When and if disaster response services are required, schools can expect a local representative to prepare an immediate assessment of damages. This assessment will result in a comprehensive scope of work prepared for approval, which should encompass all materials and services required to restore the lasting watertight protection of the roofs.
Although it is impossible to generalize a timeline that is reasonable for all contingencies that may arise, a reasonable turnaround for typical emergency-response services might look something like this:
•If time permits, confer with the disaster response services provider when storm warnings are issued to verify the predetermined disaster-response plan. If any building priorities have changed, be sure to communicate this to the provider.
•If structural damage occurs, verification of building safety by the appropriate code authority must precede any contractor work.
•The first-responder contractor should arrive on site to install temporary waterproofing—if not immediately, then as soon as possible following the storm.
•The local representative should present permanent repair scope of work immediately following assessment of damages.
•Permanent repair work should be completed by a predetermined, mutually agreed upon date.
Minimizing Stress and Delays
Results of studies on the roofing damages during the 2004 and 2005 hurricane seasons show that 95 percent of all roofs designed according to building code received no significant damage.
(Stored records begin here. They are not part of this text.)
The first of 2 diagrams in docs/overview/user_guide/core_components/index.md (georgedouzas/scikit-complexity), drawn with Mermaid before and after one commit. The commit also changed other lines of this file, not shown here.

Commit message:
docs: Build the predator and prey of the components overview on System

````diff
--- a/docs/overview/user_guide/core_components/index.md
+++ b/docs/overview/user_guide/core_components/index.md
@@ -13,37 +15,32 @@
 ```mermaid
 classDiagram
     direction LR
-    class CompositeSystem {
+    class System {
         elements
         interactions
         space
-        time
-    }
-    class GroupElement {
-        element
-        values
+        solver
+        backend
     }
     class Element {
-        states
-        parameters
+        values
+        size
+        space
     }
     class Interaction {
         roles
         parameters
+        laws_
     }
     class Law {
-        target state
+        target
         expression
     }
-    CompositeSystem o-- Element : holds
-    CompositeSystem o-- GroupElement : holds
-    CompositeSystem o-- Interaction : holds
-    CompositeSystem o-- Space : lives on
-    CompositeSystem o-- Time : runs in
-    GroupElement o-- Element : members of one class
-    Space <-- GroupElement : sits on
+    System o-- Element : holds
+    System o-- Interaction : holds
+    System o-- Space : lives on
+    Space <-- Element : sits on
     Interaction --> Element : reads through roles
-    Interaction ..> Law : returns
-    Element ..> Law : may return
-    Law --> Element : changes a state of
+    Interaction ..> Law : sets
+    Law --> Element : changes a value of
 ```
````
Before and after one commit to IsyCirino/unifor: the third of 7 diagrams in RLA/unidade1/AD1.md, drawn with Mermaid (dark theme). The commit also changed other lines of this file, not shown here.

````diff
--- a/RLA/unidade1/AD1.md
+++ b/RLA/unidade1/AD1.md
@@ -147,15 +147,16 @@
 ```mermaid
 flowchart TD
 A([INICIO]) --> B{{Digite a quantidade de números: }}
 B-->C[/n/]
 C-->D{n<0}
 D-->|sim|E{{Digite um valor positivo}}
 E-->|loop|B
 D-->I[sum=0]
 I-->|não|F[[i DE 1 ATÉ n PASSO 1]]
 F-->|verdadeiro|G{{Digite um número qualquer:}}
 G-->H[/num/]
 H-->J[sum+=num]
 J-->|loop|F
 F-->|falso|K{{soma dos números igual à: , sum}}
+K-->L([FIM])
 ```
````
That is an important statistic when looking at loss prevention and maintenance of school facility roofs.
In addition to designing roofs to meet or surpass all building code requirements, the most important prerequisite for expediting emergency services while minimizing stress is to keep roofs performing as specified. That’s why a proactive preventive maintenance program should be part of any emergency response contract.
The critical components to look for when contracting for preventive maintenance:
•Does the contract allow for competitive bidding of labor?
•Will it include a comprehensive analysis of existing roofs to establish a baseline and priorities for remedial work?
•Will the school have online access to all relevant documentation, such as work history, warranties, scopes of work, alternative recommendations and photo documentation before, during and after projects?
•Is the leak-alert notification method redundant and adequate to ensure timely response to genuine emergencies?
•Who will be responsible for coordinating and managing any repairs or reconstruction required?
•On what criteria have the contract’s storm-ready contractors been selected, e.g., are they financially sound and technically competent for the expected range of work required?
Finally, schools should work with an organization well-acquainted with the procedures required by the Federal Emergency Management Agency and the proper filing of insurance claims to expedite any available reimbursements for work performed.
The best way to be prepared for a natural disaster is to have a thorough knowledge of the existing condition of roofs, and a plan for what to do when a storm strikes. Emergency preparedness demands three things:
•A clearly defined response methodology in advance of any emergency.
•Ongoing maintenance of the building envelope.
Consistent attention to these three issues will minimize disruptions related to all but the most extreme weather conditions.